SpaceX will launch a private lunar lander alongside NASA’s Flashlight probe
SpaceX is preparing a Falcon 9 rocket for launch early wednesday morning. The mission, which includes both private and public payloads, illustrates the current state of the spaceflight industry and the changing way we explore space.
It’s a fairly routine launch for SpaceX, but the mission packs a big punch. Packed aboard the Falcon 9 rocket is ispace’s Hakuto-R spacecraft, itself packed with an assortment of goodies destined for the lunar surface. Also on board is NASA’s Jet Propulsion Laboratory’s Lunar Lantern, a lunar-bound probe that will search for water ice from the perspective of a rarely used orbit.
Falcon 9 is ready for launch from Space Launch Complex 40 at the Cape Canaveral Space Force Station in Florida at 3:39 a.m. ET on Wednesday, November 30. If the launch has to be aborted, a backup option is available on Thursday at 3:37 a.m. ET. The live broadcast should start 15 minutes before take-off for you to watch SpaceX, YouTubeor in the live stream above.

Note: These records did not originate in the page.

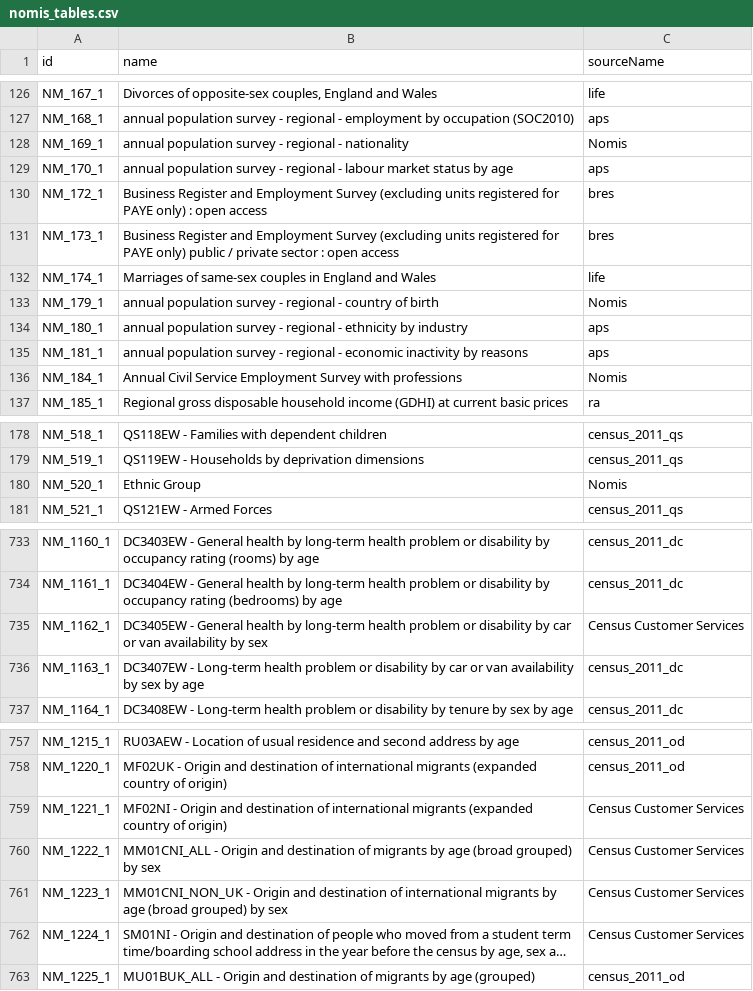
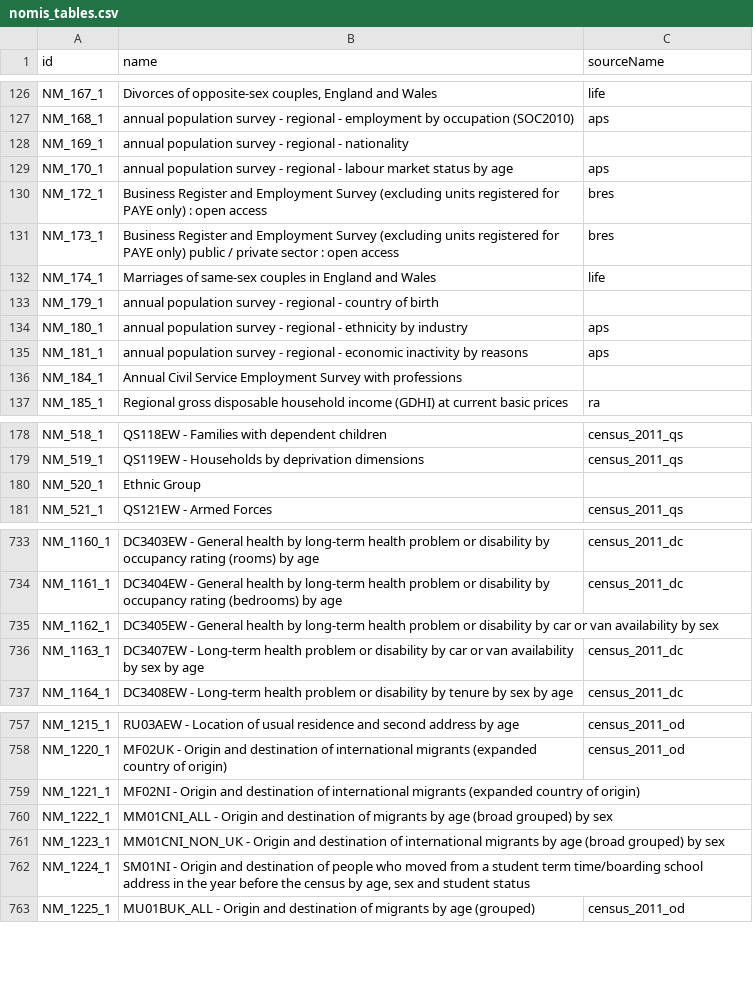
Before and after one commit to KindTechUK/kindtech, a CSV file: src/kindtech/ons/data/nomis_tables.csv, drawn as a sheet; only a part is shown, gaps mark what is left out; long unchanged cells end in …; the diff covers the shown part only; the diff names each change by its address in the sheet, - before the commit and + after, or states it on an @@ line.

Commit message:
Simplify ONS ingestion: single bulk request, drop pandas/bs4/polars
The NOMIS bulk listing endpoint (dataset/def.sdmx.json) already
includes source annotations, so the per-dataset N+1 fetch loop was
unnecessary. Ingestion now takes ~6s with 1 HTTP request instead of
minutes with 1,616 requests.

- ONS ingestion: rewrite to use stdlib csv + single bulk endpoint
- ONS ingestion: remove hardcoded skip list (NM_45_1, NM_2064_1)
- Geo ingestion: strip trailing underscores from service names
- Drop beautifulsoup4, pandas, polars from ingestion dependency group
- Re-ingest nomis_tables.csv with fresh data (1,615 datasets)

```diff
--- a/src/kindtech/ons/data/nomis_tables.csv
+++ b/src/kindtech/ons/data/nomis_tables.csv
-C128 (sourceName): Nomis
+C128 (sourceName): (empty)
-C133 (sourceName): Nomis
+C133 (sourceName): (empty)
-C136 (sourceName): Nomis
+C136 (sourceName): (empty)
-C180 (sourceName): Nomis
+C180 (sourceName): (empty)
-C735 (sourceName): Census Customer Services
+C735 (sourceName): (empty)
-C759:C762 (sourceName): Census Customer Services
+C759:C762 (sourceName): (empty)
```
Also changed, not shown: 35 edited cells elsewhere in this file, 4 other files.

The Falcon 9 first stage will attempt a vertical landing at Landing Zone 1 at the Space Force Station at Cape Canaveral approximately eight minutes after the mission begins. The launch of the Hakuto-R spacecraft is scheduled to take place on the 46thminute, with Lunar Flashlight unfolding six minutes later.
The launch itself is not a big deal, but it carries historical consequences. Hakuto-R, a product of Tokyo-based ispace, will attempt to place the company’s Mission 1 (M1) lander on the lunar surface. If the Hakuto-R M1 lands safely and soundly, ispace will become the first private company to achieve this feat. A successful mission would usher in a new era in which commercial suppliers routinely deliver goods to the moon. Indeed, ispace’s Hakuto-R 1 mission is the first of what the company hopes will be very low-cost deliveries to the lunar surface.
The Hakuto-R M1 lander will perform exploration duties as a stationary probe, but will also attempt to deliver several payloads to the surface, including the 22-pound (10-kilogram Rashid Rover built by the United Arab Emirates and a transformable ball-like robot called SORA-Qdeveloped by Japan Aerospace Exploration Agency (JAXA) and TOMY toy company.
Other Hakuto-R payloads include an AI Flight Computer by the Canadian Space Agency, a moon chamber developed by the Canadian company Canadensys, a solid battery, a CD containing the song “WRITE” performed by the Japanese group Sakanaction and a panel engraved with the names of crowdfunding supporters. The Hakuto-R M1 lander is expected to land in the Moon’s Atlas Crater in April 2023.
The Hakuto-R M1 is not the first attempt by a private company to launch a lander on the moon. This distinction belongs to Israel’s SpaceIL and Israel Aerospace Industries, who, with the support of the Israel Space Agency, tried to place the Beresheet lunar lander in 2019. Unfortunately, computer problems and communication problems resulted Beresheet to crash on the lunar surface. The United States, the Soviet Union, and China were able to obtain landing safely for the lunar surface, but these were public space missions.
Falcon 9 will also launch JPL’s Lunar Flashlight, a probe that is designed to operate from a near-rectilinear halo orbit (NRHO) around the Moon. If this sounds familiar, probably because you think of NASA’s CAPSTONE probe, which recently became the first satellite to operate in NRHO. CAPSTONE sets the stage for a future space station called Gatewaybut the Lunar Flashlight is on a different mission.
More on this story: NASA’s probe will look for lunar water where “no one else” has looked
The suitcase-sized probe will approach within 9 miles (15 kilometers) of the moon’s south pole on its highly eccentric orbit, from where it will search for water ice in permanently shadowed craters. The Lunar Flashlight will use four infrared lasers to emit beams of differently colored light at wavelengths that can be absorbed by surface water ice. The more absorption observed, the greater the potential for surface ice to exist.
“We’re bringing a literal flashlight to the Moon — shining lasers into these dark craters to look for definitive signs of water ice covering the upper layer of the lunar regolith,” said Barbara Cohen, NASA’s Lunar Flashlight principal investigator, in statement. “I’m excited to see our mission contribute to our scientific understanding of where the moon’s water ice is and how it got there.”
Like I said, a lot to unpack with this launch. It all kicks off, fingers crossed, early tomorrow morning with the low-key launch of SpaceX’s Falcon 9 rocket.